Without the images, write out all of the following entries exactly.
[[ Records to process, beginning ]]
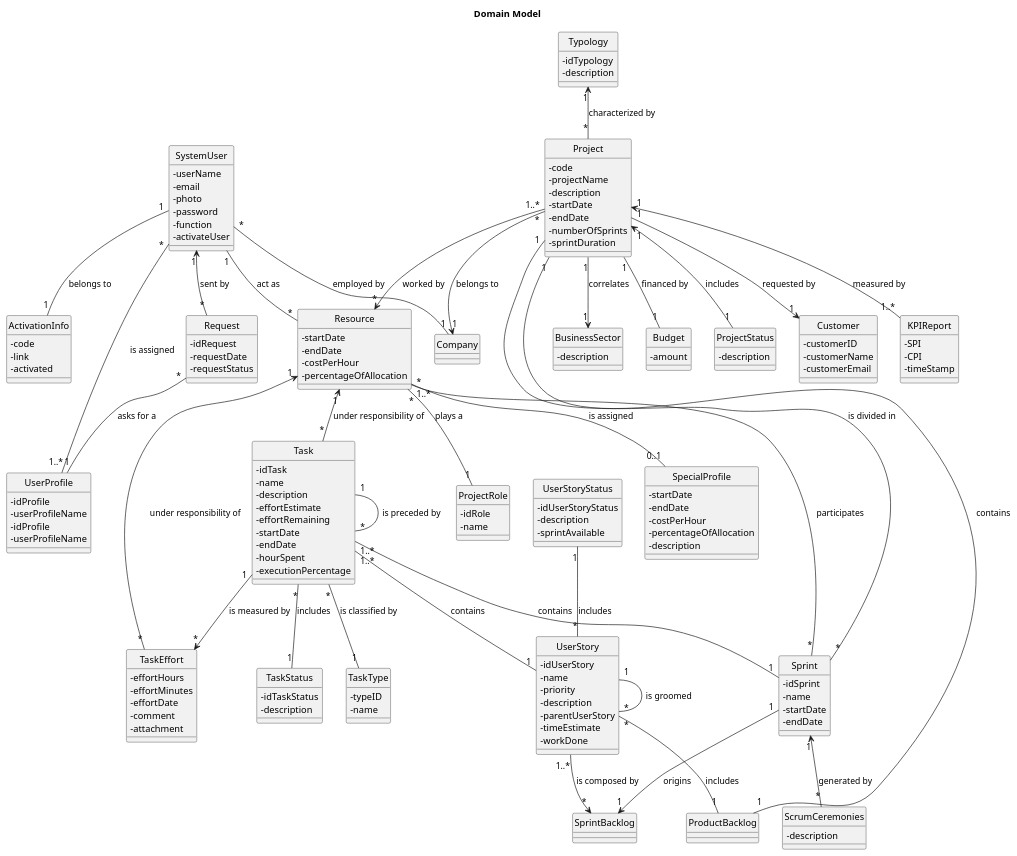
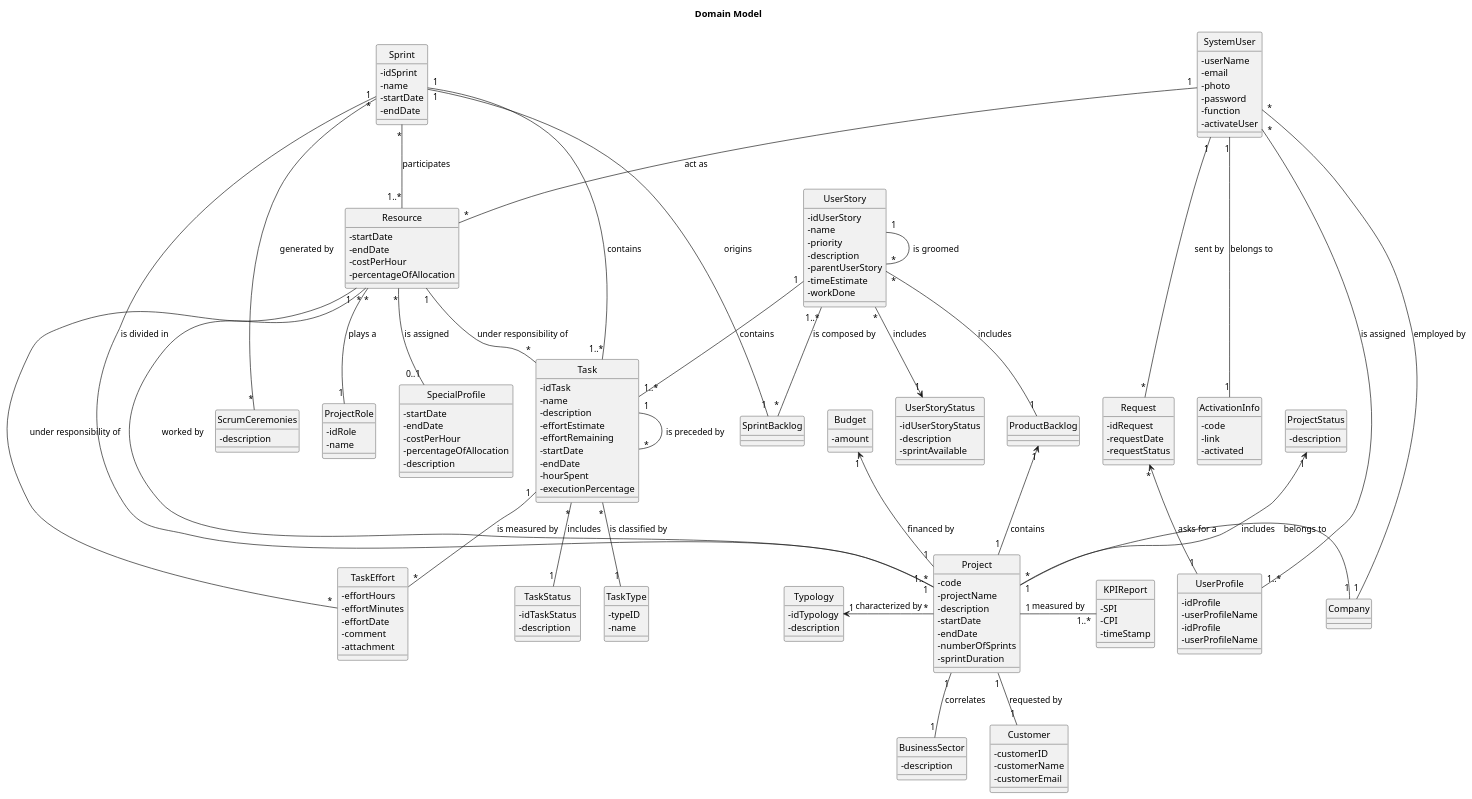
Before and after one commit to nunogon1211787/projectManagement: the diagram in docs/(Templates)/Domain Model.puml, drawn with PlantUML. The commit also changed 9 other files, not shown here.

```diff
--- a/docs/(Templates)/Domain Model.puml
+++ b/docs/(Templates)/Domain Model.puml
@@ -1,177 +1,177 @@
 @startuml
 'https://plantuml.com/class-diagram
 
 skinparam classAttributeIconSize 0
 hide circle
 
 title Domain Model
 
 together {
 class Project{
 - code
 - projectName
 - description
 - startDate
 - endDate
 - numberOfSprints
 - sprintDuration
 }
 class Typology{
 - idTypology
 - description
 }
 class ProductBacklog{
 }
 class SprintBacklog{
 }
 class Sprint{
 - idSprint
 - name
 - startDate
 - endDate
 }
 class ScrumCeremonies{
 - description
 }
 class TaskEffort{
 - effortHours
 - effortMinutes
 - effortDate
 - comment
 - attachment
 }
 class Task{
 - idTask
 - name
 - description
 - effortEstimate
 - effortRemaining
 - startDate
 - endDate
 - hourSpent
 - executionPercentage
 }
 class TaskStatus{
 - idTaskStatus
 - description
 }
 class TaskType{
 - typeID
 - name
 }
 class UserStoryStatus{
 - idUserStoryStatus
 - description
 - sprintAvailable
 }
 class UserStory{
 - idUserStory
 - name
 - priority
 - description
 - parentUserStory
 - timeEstimate
 - workDone
 }
 class BusinessSector{
 - description
 }
 class Budget{
 - amount
 }
 class ProjectStatus{
 - description
 }
 class Customer{
 - customerID
 - customerName
 - customerEmail
 }
 class KPIReport{
 - SPI
 - CPI
 - timeStamp
 }
 class Company{
 }
 class Resource{
 - startDate
 - endDate
 - costPerHour
 - percentageOfAllocation
 }
 class SpecialProfile{
 - startDate
 - endDate
 - costPerHour
 - percentageOfAllocation
 }
 class SpecialProfile{
 - description
 }
 class ProjectRole{
 - idRole
 - name
 }
 class UserProfile{
 - idProfile
 - userProfileName
 }
 class UserProfile{
 - idProfile
 - userProfileName
 }
 class Request{
 - idRequest
 - requestDate
 - requestStatus
 }
 class SystemUser{
 - userName
 - email
 - photo
 - password
 - function
 - activateUser
 }
 class ActivationInfo{
 - code
 - link
 - activated
 }
 
 
 SystemUser "1" -- "1" ActivationInfo: belongs to
-SystemUser "1" <-- "*" Request: sent by
+SystemUser "1" -- "*" Request: sent by
 SystemUser "1" -- "*" Resource: act as
-SystemUser "*" -- "1" Company: employed by
+Company "1" -left- "*" SystemUser: employed by
 UserProfile "1..*" -- "*" SystemUser: is assigned
-Request "*" -- "1" UserProfile: asks for a
-Resource "1" <-- "*" TaskEffort: under responsibility of
-Resource "1..*" -- "*" Sprint: participates
-Resource "1" <-- "*" Task: under responsibility of
+Request "*" <-- "1" UserProfile: asks for a
+Resource "1" -- "*" TaskEffort: under responsibility of
+Resource "1..*" -up- "*" Sprint: participates
+Resource "1" -down- "*" Task: under responsibility of
 Resource "*" -- "1" ProjectRole: plays a
 Resource "*" -- "0..1" SpecialProfile: is assigned
-Sprint "1" <-- "*" ScrumCeremonies: generated by
-Sprint "1" --> "1" SprintBacklog: origins
-Task "1..*" -- "1" Sprint: contains
+Sprint "1" -right- "*" ScrumCeremonies: generated by
+SprintBacklog "1" -up- "1" Sprint: origins
+Task "1..*" -up- "1" Sprint: contains
 Task "*" -- "1" TaskStatus: includes
 Task "*" -- "1" TaskType: is classified by
-Task "1" --> "*" TaskEffort: is measured by
-Task "1..*" -- "1" UserStory: contains
+Task "1" -- "*" TaskEffort: is measured by
+Task "1..*" -up- "1" UserStory: contains
 Task "1" -- "*" Task: is preceded by
-UserStoryStatus "1" -- "*" UserStory: includes
+UserStoryStatus "1" <-right- "*" UserStory: includes
 UserStory "1" -- "*" UserStory: is groomed
 UserStory "*" -- "1" ProductBacklog: includes
-UserStory "1..*" --> "*" SprintBacklog: is composed by
-ProductBacklog "1" -- "1" Project: contains
+UserStory "1..*" -right- "*" SprintBacklog: is composed by
+ProductBacklog "1" <-- "1" Project: contains
 Project "1" -- "*" Sprint: is divided in
-Project "1" -- "1" Budget: financed by
-Project "1" <--"1" ProjectStatus: includes
-Project "1" --> "1" Customer: requested by
-Project "1" <-- "1..*" KPIReport: measured by
-Project "*" --> "1" Company: belongs to
-Project "1..*" --> "*" Resource: worked by
-Project "1" --> "1" BusinessSector: correlates
-Typology "1" <-- "*" Project: characterized by
+Budget "1" <-- "1" Project: financed by
+Project "1" -up-> "1" ProjectStatus: includes
+Project "1" -- "1" Customer: requested by
+Project "1" -right- "1..*" KPIReport: measured by
+Project "*" -left- "1" Company: belongs to
+Project "1..*" -up- "*" Resource: worked by
+Project "1" -- "1" BusinessSector: correlates
+Typology "1" <-right- "*" Project: characterized by
 @enduml
```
[[ Records to process, end ]]
__Exercise response__:
Before and after one commit to nunogon1211787/projectManagement: the diagram in docs/(Templates)/Domain Model.puml, drawn with PlantUML. The commit also changed 9 other files, not shown here.

```diff
--- a/docs/(Templates)/Domain Model.puml
+++ b/docs/(Templates)/Domain Model.puml
@@ -1,177 +1,177 @@
 @startuml
 'https://plantuml.com/class-diagram
 
 skinparam classAttributeIconSize 0
 hide circle
 
 title Domain Model
 
 together {
 class Project{
 - code
 - projectName
 - description
 - startDate
 - endDate
 - numberOfSprints
 - sprintDuration
 }
 class Typology{
 - idTypology
 - description
 }
 class ProductBacklog{
 }
 class SprintBacklog{
 }
 class Sprint{
 - idSprint
 - name
 - startDate
 - endDate
 }
 class ScrumCeremonies{
 - description
 }
 class TaskEffort{
 - effortHours
 - effortMinutes
 - effortDate
 - comment
 - attachment
 }
 class Task{
 - idTask
 - name
 - description
 - effortEstimate
 - effortRemaining
 - startDate
 - endDate
 - hourSpent
 - executionPercentage
 }
 class TaskStatus{
 - idTaskStatus
 - description
 }
 class TaskType{
 - typeID
 - name
 }
 class UserStoryStatus{
 - idUserStoryStatus
 - description
 - sprintAvailable
 }
 class UserStory{
 - idUserStory
 - name
 - priority
 - description
 - parentUserStory
 - timeEstimate
 - workDone
 }
 class BusinessSector{
 - description
 }
 class Budget{
 - amount
 }
 class ProjectStatus{
 - description
 }
 class Customer{
 - customerID
 - customerName
 - customerEmail
 }
 class KPIReport{
 - SPI
 - CPI
 - timeStamp
 }
 class Company{
 }
 class Resource{
 - startDate
 - endDate
 - costPerHour
 - percentageOfAllocation
 }
 class SpecialProfile{
 - startDate
 - endDate
 - costPerHour
 - percentageOfAllocation
 }
 class SpecialProfile{
 - description
 }
 class ProjectRole{
 - idRole
 - name
 }
 class UserProfile{
 - idProfile
 - userProfileName
 }
 class UserProfile{
 - idProfile
 - userProfileName
 }
 class Request{
 - idRequest
 - requestDate
 - requestStatus
 }
 class SystemUser{
 - userName
 - email
 - photo
 - password
 - function
 - activateUser
 }
 class ActivationInfo{
 - code
 - link
 - activated
 }
 
 
 SystemUser "1" -- "1" ActivationInfo: belongs to
-SystemUser "1" <-- "*" Request: sent by
+SystemUser "1" -- "*" Request: sent by
 SystemUser "1" -- "*" Resource: act as
-SystemUser "*" -- "1" Company: employed by
+Company "1" -left- "*" SystemUser: employed by
 UserProfile "1..*" -- "*" SystemUser: is assigned
-Request "*" -- "1" UserProfile: asks for a
-Resource "1" <-- "*" TaskEffort: under responsibility of
-Resource "1..*" -- "*" Sprint: participates
-Resource "1" <-- "*" Task: under responsibility of
+Request "*" <-- "1" UserProfile: asks for a
+Resource "1" -- "*" TaskEffort: under responsibility of
+Resource "1..*" -up- "*" Sprint: participates
+Resource "1" -down- "*" Task: under responsibility of
 Resource "*" -- "1" ProjectRole: plays a
 Resource "*" -- "0..1" SpecialProfile: is assigned
-Sprint "1" <-- "*" ScrumCeremonies: generated by
-Sprint "1" --> "1" SprintBacklog: origins
-Task "1..*" -- "1" Sprint: contains
+Sprint "1" -right- "*" ScrumCeremonies: generated by
+SprintBacklog "1" -up- "1" Sprint: origins
+Task "1..*" -up- "1" Sprint: contains
 Task "*" -- "1" TaskStatus: includes
 Task "*" -- "1" TaskType: is classified by
-Task "1" --> "*" TaskEffort: is measured by
-Task "1..*" -- "1" UserStory: contains
+Task "1" -- "*" TaskEffort: is measured by
+Task "1..*" -up- "1" UserStory: contains
 Task "1" -- "*" Task: is preceded by
-UserStoryStatus "1" -- "*" UserStory: includes
+UserStoryStatus "1" <-right- "*" UserStory: includes
 UserStory "1" -- "*" UserStory: is groomed
 UserStory "*" -- "1" ProductBacklog: includes
-UserStory "1..*" --> "*" SprintBacklog: is composed by
-ProductBacklog "1" -- "1" Project: contains
+UserStory "1..*" -right- "*" SprintBacklog: is composed by
+ProductBacklog "1" <-- "1" Project: contains
 Project "1" -- "*" Sprint: is divided in
-Project "1" -- "1" Budget: financed by
-Project "1" <--"1" ProjectStatus: includes
-Project "1" --> "1" Customer: requested by
-Project "1" <-- "1..*" KPIReport: measured by
-Project "*" --> "1" Company: belongs to
-Project "1..*" --> "*" Resource: worked by
-Project "1" --> "1" BusinessSector: correlates
-Typology "1" <-- "*" Project: characterized by
+Budget "1" <-- "1" Project: financed by
+Project "1" -up-> "1" ProjectStatus: includes
+Project "1" -- "1" Customer: requested by
+Project "1" -right- "1..*" KPIReport: measured by
+Project "*" -left- "1" Company: belongs to
+Project "1..*" -up- "*" Resource: worked by
+Project "1" -- "1" BusinessSector: correlates
+Typology "1" <-right- "*" Project: characterized by
 @enduml
```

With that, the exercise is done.